WORK REQUIRED
Check each line of the data, and copy those where "width" appears.

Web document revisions
*** Begin section ***
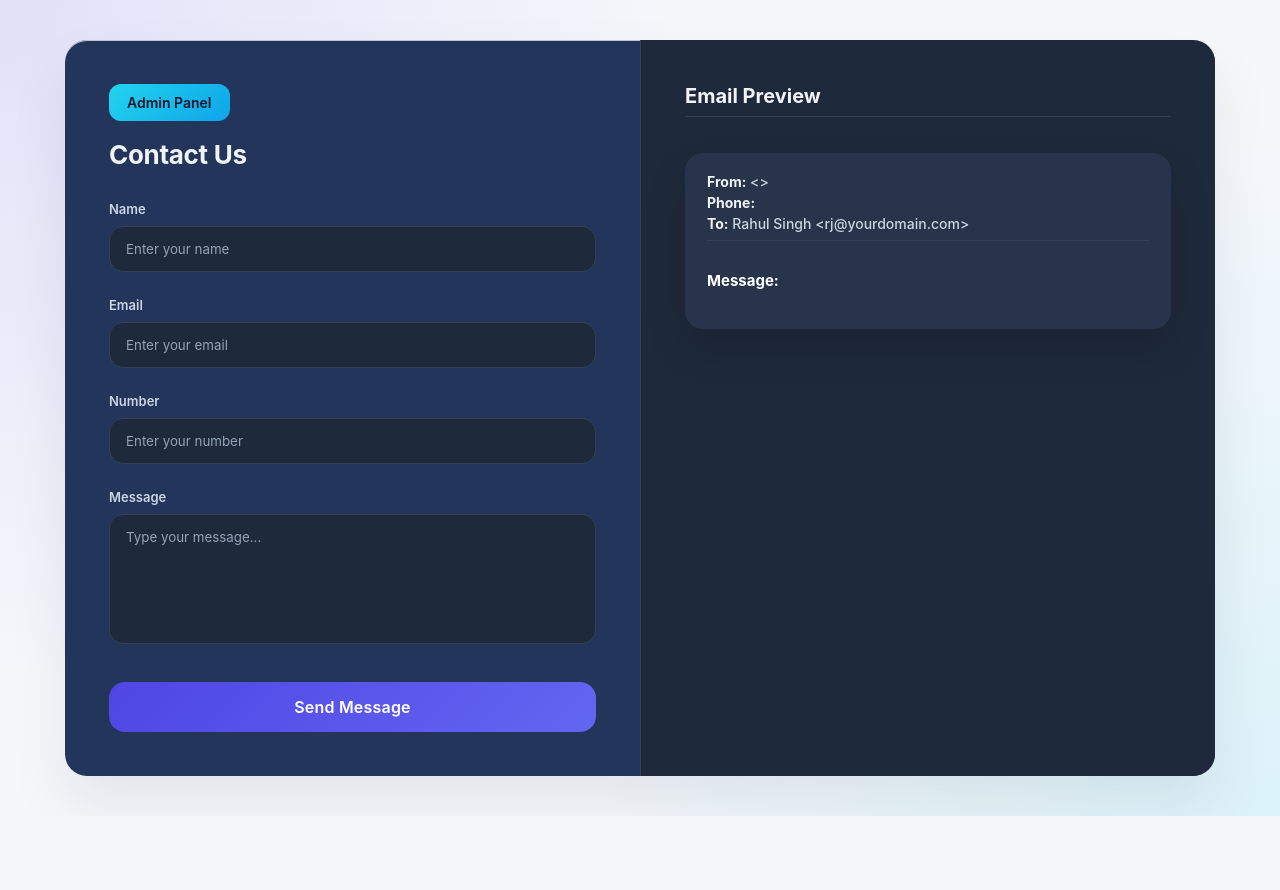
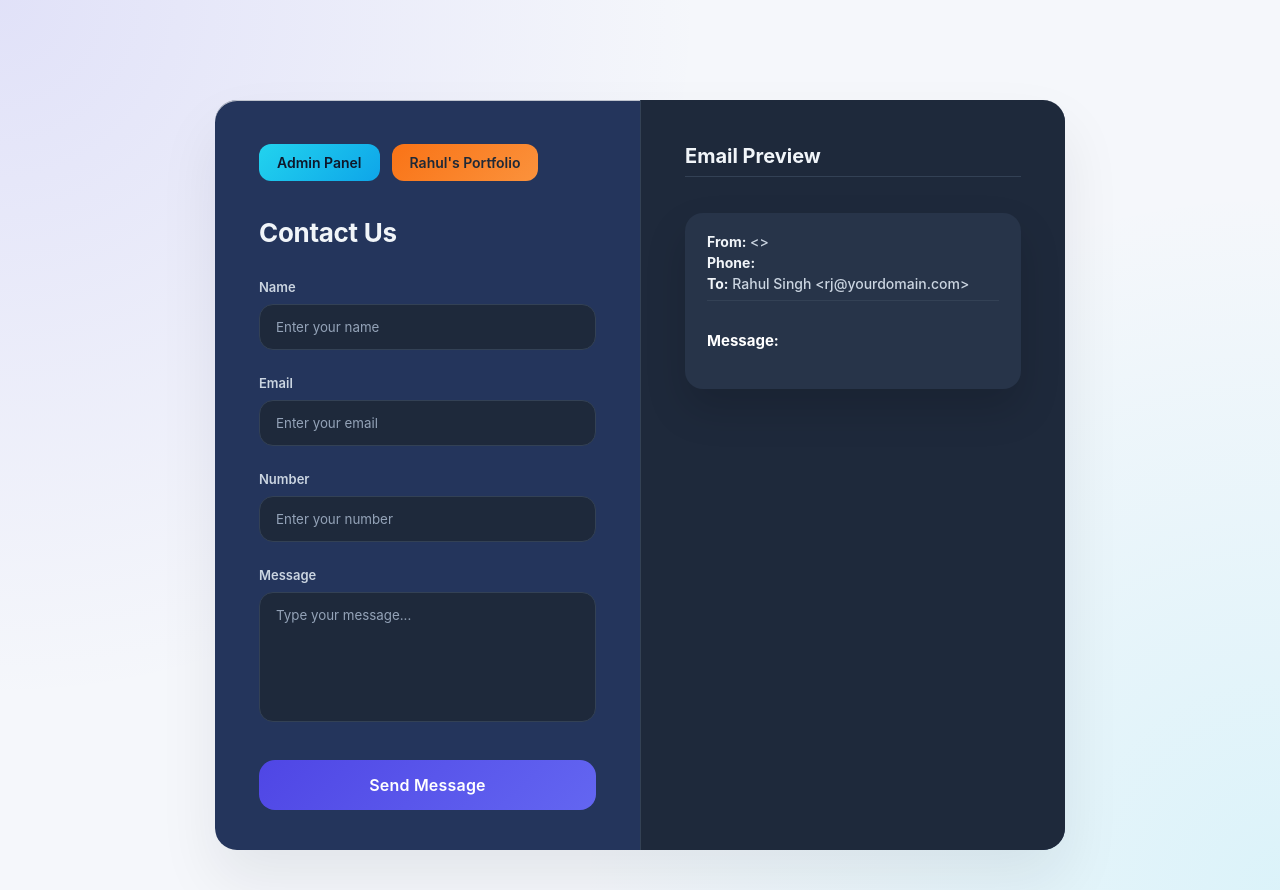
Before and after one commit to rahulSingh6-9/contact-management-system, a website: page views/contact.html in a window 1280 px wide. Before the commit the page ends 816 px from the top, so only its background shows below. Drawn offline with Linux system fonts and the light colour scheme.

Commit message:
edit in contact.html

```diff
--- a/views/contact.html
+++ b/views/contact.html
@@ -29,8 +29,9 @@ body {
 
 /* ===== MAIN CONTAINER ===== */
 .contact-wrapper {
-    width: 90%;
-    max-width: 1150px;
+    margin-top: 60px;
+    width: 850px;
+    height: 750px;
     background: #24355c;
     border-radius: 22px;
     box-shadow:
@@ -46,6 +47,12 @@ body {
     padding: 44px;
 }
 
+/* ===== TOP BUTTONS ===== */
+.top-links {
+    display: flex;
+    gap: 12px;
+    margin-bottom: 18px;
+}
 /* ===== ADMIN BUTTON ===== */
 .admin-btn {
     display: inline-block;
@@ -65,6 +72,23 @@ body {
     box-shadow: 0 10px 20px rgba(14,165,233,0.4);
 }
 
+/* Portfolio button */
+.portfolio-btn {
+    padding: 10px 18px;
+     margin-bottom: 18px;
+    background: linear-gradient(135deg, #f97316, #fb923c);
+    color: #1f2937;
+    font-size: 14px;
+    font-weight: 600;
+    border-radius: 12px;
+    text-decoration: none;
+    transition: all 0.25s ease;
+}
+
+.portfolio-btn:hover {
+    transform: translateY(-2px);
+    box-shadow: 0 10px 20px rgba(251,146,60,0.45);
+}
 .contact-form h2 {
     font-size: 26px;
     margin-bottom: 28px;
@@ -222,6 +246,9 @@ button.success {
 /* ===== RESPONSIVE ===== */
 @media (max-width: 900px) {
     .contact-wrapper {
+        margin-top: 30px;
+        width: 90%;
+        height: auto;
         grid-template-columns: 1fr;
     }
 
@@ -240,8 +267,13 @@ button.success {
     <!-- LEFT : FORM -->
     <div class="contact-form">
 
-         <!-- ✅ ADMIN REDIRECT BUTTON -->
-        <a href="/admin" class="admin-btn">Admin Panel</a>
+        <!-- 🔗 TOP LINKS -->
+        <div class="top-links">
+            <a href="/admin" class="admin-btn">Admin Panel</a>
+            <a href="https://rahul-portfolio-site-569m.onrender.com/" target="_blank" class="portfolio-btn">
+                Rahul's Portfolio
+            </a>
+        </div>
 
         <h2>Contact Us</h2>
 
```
*** End section ***
*** Begin section ***
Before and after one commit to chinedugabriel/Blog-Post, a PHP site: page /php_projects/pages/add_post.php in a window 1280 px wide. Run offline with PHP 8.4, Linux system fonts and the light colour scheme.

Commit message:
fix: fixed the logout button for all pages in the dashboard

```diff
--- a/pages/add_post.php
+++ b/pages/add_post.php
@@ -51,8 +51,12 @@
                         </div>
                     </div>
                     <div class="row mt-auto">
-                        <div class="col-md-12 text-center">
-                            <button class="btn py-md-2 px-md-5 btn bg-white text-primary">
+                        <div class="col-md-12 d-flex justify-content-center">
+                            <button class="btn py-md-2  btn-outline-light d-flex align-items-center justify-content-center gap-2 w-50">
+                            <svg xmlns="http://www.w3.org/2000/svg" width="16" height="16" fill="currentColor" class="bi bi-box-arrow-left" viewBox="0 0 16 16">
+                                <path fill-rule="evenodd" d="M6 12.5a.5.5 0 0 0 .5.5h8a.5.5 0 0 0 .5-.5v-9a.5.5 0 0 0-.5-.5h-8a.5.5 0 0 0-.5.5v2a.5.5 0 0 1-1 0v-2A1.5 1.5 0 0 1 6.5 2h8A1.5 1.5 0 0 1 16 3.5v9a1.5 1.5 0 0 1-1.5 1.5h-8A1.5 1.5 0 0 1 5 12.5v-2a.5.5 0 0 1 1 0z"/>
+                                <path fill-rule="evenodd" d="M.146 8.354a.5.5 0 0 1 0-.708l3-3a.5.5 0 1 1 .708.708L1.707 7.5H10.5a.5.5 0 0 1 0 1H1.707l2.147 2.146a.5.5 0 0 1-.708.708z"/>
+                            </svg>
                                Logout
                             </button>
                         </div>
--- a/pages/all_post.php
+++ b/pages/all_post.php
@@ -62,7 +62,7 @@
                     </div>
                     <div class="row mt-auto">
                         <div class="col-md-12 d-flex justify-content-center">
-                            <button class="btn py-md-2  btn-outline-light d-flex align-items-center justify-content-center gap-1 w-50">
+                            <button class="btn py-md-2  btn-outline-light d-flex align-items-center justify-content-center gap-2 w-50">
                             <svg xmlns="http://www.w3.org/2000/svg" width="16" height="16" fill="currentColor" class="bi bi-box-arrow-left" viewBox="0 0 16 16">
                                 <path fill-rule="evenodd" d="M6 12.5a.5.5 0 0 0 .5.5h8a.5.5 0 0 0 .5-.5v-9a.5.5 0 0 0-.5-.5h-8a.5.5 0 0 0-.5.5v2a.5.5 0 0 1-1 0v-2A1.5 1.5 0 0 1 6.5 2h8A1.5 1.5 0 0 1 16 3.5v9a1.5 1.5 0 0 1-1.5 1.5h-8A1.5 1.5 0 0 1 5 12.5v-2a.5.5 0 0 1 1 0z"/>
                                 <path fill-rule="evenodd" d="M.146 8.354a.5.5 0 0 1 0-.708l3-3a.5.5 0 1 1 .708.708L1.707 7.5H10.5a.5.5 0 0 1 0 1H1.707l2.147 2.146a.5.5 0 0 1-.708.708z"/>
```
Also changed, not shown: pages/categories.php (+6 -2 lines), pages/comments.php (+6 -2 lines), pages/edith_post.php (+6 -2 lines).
*** End section ***
SOLUTION TO THIS TASK
-    width: 90%;
-    max-width: 1150px;
+    width: 850px;
 @media (max-width: 900px) {
+        width: 90%;
+                            <svg xmlns="http://www.w3.org/2000/svg" width="16" height="16" fill="currentColor" class="bi bi-box-arrow-left" viewBox="0 0 16 16">
                             <svg xmlns="http://www.w3.org/2000/svg" width="16" height="16" fill="currentColor" class="bi bi-box-arrow-left" viewBox="0 0 16 16">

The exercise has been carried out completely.